On completion of the Dawn Service, the departure of official cars will occur before coach departures. The coaches will then pick up passengers from the Dawn Service and travel via the Kabatepe Museum where passengers who wish to attend the International Services (See Note below) will disembark.
Please Note: All visitors are most welcome to attend any of the services. However, distance and road closures generally make attendance at all the services listed extremely difficult if not impossible. However, visitors who wish to attend the International Services may disembark at the Kabatepe Museum where they will be able to catch shuttle buses that will ferry them down to the International Services and then back to the Museum at the conclusion of these services. Passengers who attend the International Service may miss the Lone Pine or Chunk Bair Services because of road closures and the need to walk uphill from the Museum to these two sites. The walk from the Museum to the Lone Pine site is approximately three kilometers while the distance to Chunk Bair is approximately six kilometers.

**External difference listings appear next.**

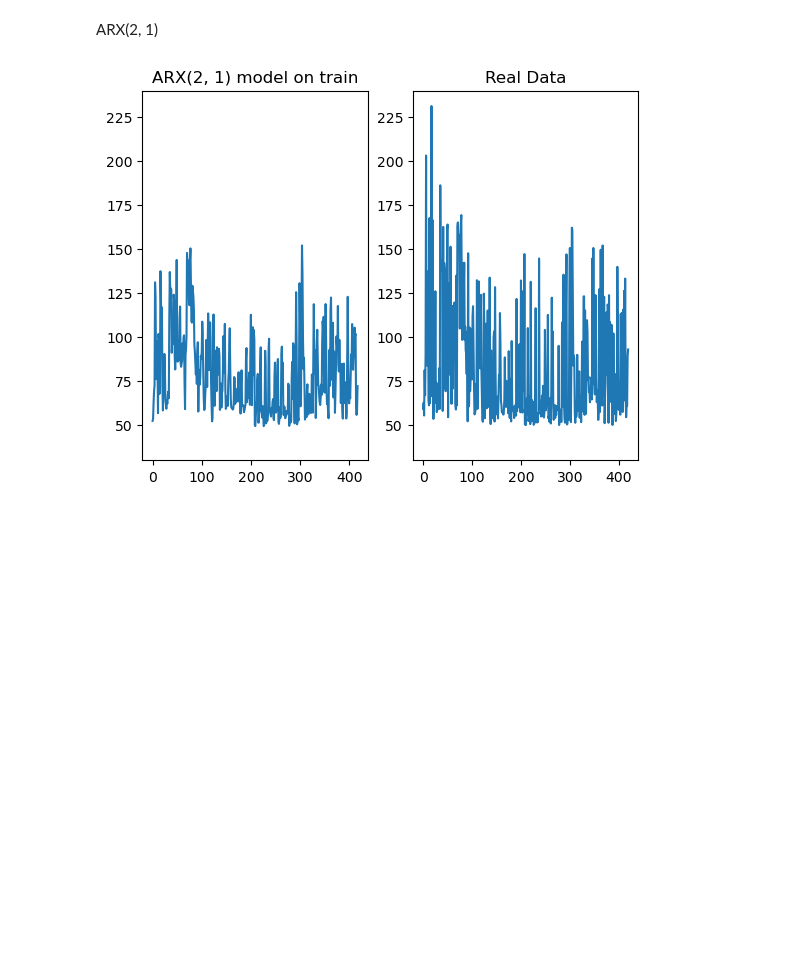
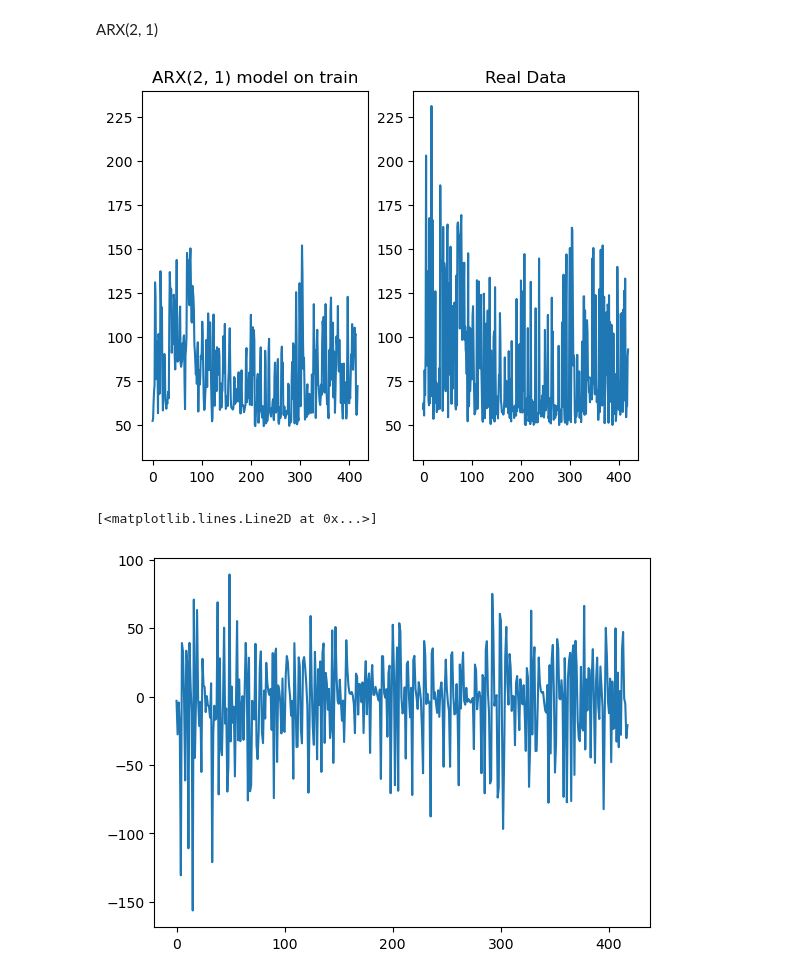
Before and after one commit to VsevolodZaostrovsky/OWModel, a Jupyter notebook: ImpactPrediction/FittingModels.ipynb, the cells around one changed output. Cells and saved outputs as stored; diff of their text form; code cells hidden in the pictures; blank space fills up the shorter version.

```diff
--- a/ImpactPrediction/FittingModels.ipynb
+++ b/ImpactPrediction/FittingModels.ipynb
@@ -153,30 +160,34 @@ ARX(2, 1)
 # %%
 MI = np.array(dQI[' Impact'])
 dQ= np.array(dQI[' DeltaQ'])
 T = np.array(dQI['Time'])
 
 
 def fun(x, mi: np.array, mi_prev: np.array, mi_prev_prev:np.array, dq: np.array):
             return x[0] * mi_prev + x[1] * mi_prev_prev +  x[2] * dq - mi
 
 res_lsq = least_squares(fun, np.array([1., 0.5, 1.]), args=(MI[2:], MI[1:-1], MI[:-2], dQ[:-2]))
 
 Ipred = res_lsq.x[0] * MI[1:-1] + res_lsq.x[1] * MI[:-2] +  res_lsq.x[2] * dQ[:-2]
 
 plt.figure()
 
 plt.subplot(121)
 plt.plot(np.arange(len(Ipred)), Ipred)
 plt.ylim(30, 240)
 plt.title("ARX(2, 1) model on train")
 plt.subplot(122)
 plt.plot(np.arange(len(MI)), np.array(MI))
 plt.ylim(30, 240)
 plt.title("Real Data")
 
 plt.show()
+
+plt.plot(res_lsq.fun)
 # %% [output]
 [figure]
+[<matplotlib.lines.Line2D at 0x...>]
+[figure, added]
 # %%
 MI = np.array(dQI_test[' Impact'])
 dQ= np.array(dQI_test[' DeltaQ'])
```
Also changed, not shown: parts of 10 cells of this notebook, 1 other file.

Passenger Set Down and Pick Up for the Lone Pine and Chunk Bair Services Passenger cars will not be permitted past the intersection of Pine Ridge and Brighton Beach Roads. The following information is provided for those visitors who wish to attend either the Lone Pine or Chunk Bair services on the 25 April 2002.
Set Down for Chunk Bair and Lone Pine Services. The loop road is shown on the attached map. Until 11:00, coaches are likely to be able to travel north on Gun Ridge Road, which is unsealed, past the Kemalyeri Memorial. Coaches will continue on to Chunk Bair where they will drop off those passengers who wish to attend this service. The coaches will then continue south along Pine Ridge Road past the 57th Regiment Memorial to Lone Pine where passengers may again disembark. This loop road will be closed from 11:00 to allow the official parties and private Turkish traffic access to the Lone Pine, 57th Regiment and Chunk Bair services. The road will not re-open until 14:30 when the last service has concluded.
Pick Up After the Lone Pine and Chunk Bair Service. Visitors will need to wait until 14:30 when the loop road will re-open to be picked up by their coaches. In this instance, waiting time for departure from the Gallipoli Peninsula Peace Park at the completion of the Lone Pine service is expected to be three to four hours. Waiting time for departure at the completion of the Chunk Bair service is expected to be one to two hours. Because of these delays, negotiations with Turkish authorities are in progress to improve services and facilities for the large crowds expected. Visitors will need to be ready to depart Chunk Bair at 14:30 and Lone Pine at 14:40. Passengers are asked to assemble in tour groups if possible and to embark quickly in order to minimize delays for other visitors
The ANZAC Landings at Gallipoli helped shape our nation and, even today, this site holds a special place in the minds of most Australians. We hope that this information will enable you to plan and make the most of your visit to this significant historical site. We trust that you will thoroughly enjoy the many wonderful aspects of the unique experience that is Anzac Day at Gallipoli.